There can be no doubt that we need a reform- and western-oriented government in Belgrade with broad public support which can carry the heavy burden of Kosovo status negotiations.

Norway supports the integration of Belgrade into the PfP-framework. A policy of isolation is risky. Reform-oriented forces must be seen to have our full support. I hope that conditions will be met so that we can all agree to invite both Belgrade and Sarajevo to join the PfP in Istanbul.

NATO- EU relations.

The Istanbul summit should demonstrate that the strategic partnership between NATO and the EU is a strong and dynamic partnership.

To us there are two basics: First of all, that the Alliance will remain our main organisation protecting the security of its members. And second; that the strategic NATO-EU partnership is by far the most important relationship the Alliance has established. These fundamental facts must guide us.

The Berlin Plus arrangements represent a breakthrough – and a very recent one. It happened less than a year ago. Our experience so far with these arrangements, stemming from Operation Concordia, is positive.

Now, we must solidify these arrangements. Their potential must be exploited.As the Secretary General has said; Berlin Plus is a bargain – for the EU and for NATO. It offers the best guarantee for an efficient use of scarce resources, avoiding confusion or competition.

Norway will – in this spirit - support an EU-led military operation, based on Berlin Plus, in Bosnia and Herzegovina when NATO decides to terminate SFOR. We will consider to participate in this operation in accordance with the Berlin Plus arrangements.

With regard to the important work now underway in the EU, let me emphasize the need to ensure mutual contact and liaison arrangements between the two organisations. Access and transparency are of key importance to the success of our strategic partnership.

Allow me also to raise the new armaments agency now being established by the EU. Norway is a long-standing and reliable partner in European armaments cooperation and I would ask EU-partners to ensure that we can continue to play our role fully.

The Mediterranean dialogue and beyond.

We favor a deepening of the dialogue with Mediterranean partners. It would be wise to move forward step by step and first concentrate on deepening our co-operations with existing partners.

The Istanbul summit represents an opportunity to give a wider and convincing message of partnership.
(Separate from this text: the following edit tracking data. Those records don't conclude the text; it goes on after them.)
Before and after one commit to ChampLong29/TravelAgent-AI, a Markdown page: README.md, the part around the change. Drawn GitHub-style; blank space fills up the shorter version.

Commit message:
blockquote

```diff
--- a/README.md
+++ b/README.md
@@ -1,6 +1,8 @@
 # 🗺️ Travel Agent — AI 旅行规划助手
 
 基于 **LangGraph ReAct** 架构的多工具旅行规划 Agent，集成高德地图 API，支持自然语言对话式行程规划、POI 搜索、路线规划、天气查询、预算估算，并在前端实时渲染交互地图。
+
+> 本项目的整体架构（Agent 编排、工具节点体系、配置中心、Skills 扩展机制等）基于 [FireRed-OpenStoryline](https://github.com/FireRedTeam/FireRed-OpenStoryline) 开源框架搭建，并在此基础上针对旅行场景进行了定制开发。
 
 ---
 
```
It should be a message of building bridges between ethnic groups, between religions and civilisations; an inclusive message. And no venue is better suited than Istanbul for such a message.
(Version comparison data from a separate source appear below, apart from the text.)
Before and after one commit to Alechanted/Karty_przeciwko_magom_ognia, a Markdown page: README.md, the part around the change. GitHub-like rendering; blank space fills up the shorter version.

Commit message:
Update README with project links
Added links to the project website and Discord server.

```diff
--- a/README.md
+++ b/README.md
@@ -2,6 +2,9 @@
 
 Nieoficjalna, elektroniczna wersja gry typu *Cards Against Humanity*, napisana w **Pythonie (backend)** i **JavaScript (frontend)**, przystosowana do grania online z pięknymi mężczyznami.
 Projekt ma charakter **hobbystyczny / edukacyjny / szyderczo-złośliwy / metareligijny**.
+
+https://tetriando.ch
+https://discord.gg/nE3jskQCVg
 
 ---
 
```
The challenges of the Middle East are not primarily of a military nature. Nevertheless, working together with other international organisation, NATO can play a constructive part.
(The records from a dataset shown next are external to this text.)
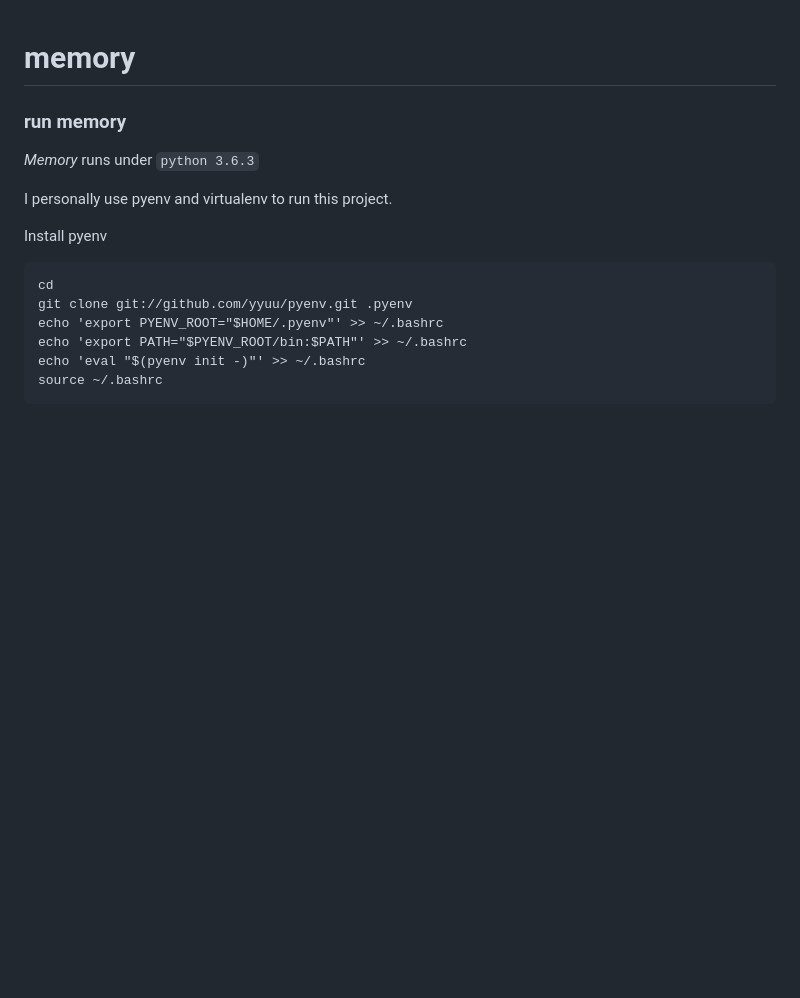
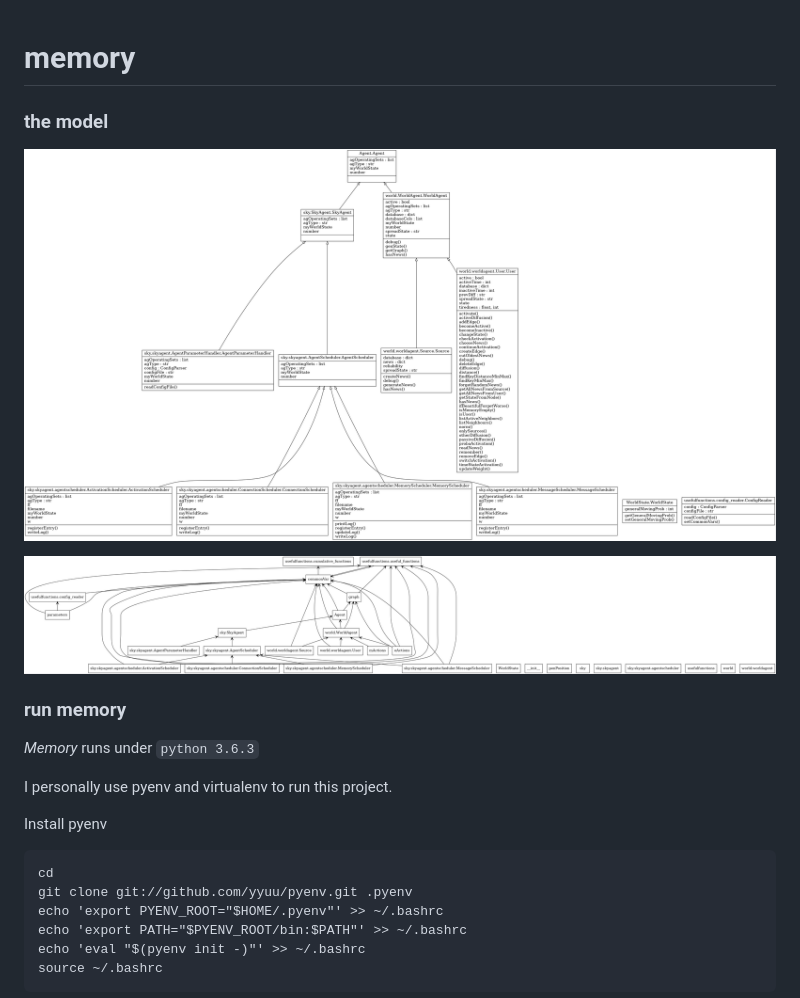
Before and after one commit to BFSteam/memory, a Markdown page: README.md, the part around the change. GitHub-like rendering; pictures changed too: docs/classes_memory.png (added), docs/packages_memory.png (added); blank space fills up the shorter version.

Commit message:
img in readme

```diff
--- a/README.md
+++ b/README.md
@@ -1,4 +1,10 @@
 # memory #
+
+### the model
+
+![class](docs/classes_memory.png)
+
+![packages](docs/packages_memory.png)
 
 ### run memory
 *Memory* runs under `python 3.6.3`
```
It is of crucial importance to reinvigorate the peace efforts between the Palestinians and Israel. The vision of a two state solution is not coming closer – it is becoming more distant due to developments on the ground.

This trend must be reversed. If not, an important source for extremism will remain. This will continue to undermine other efforts we may make at overcoming divisions and combating new threats.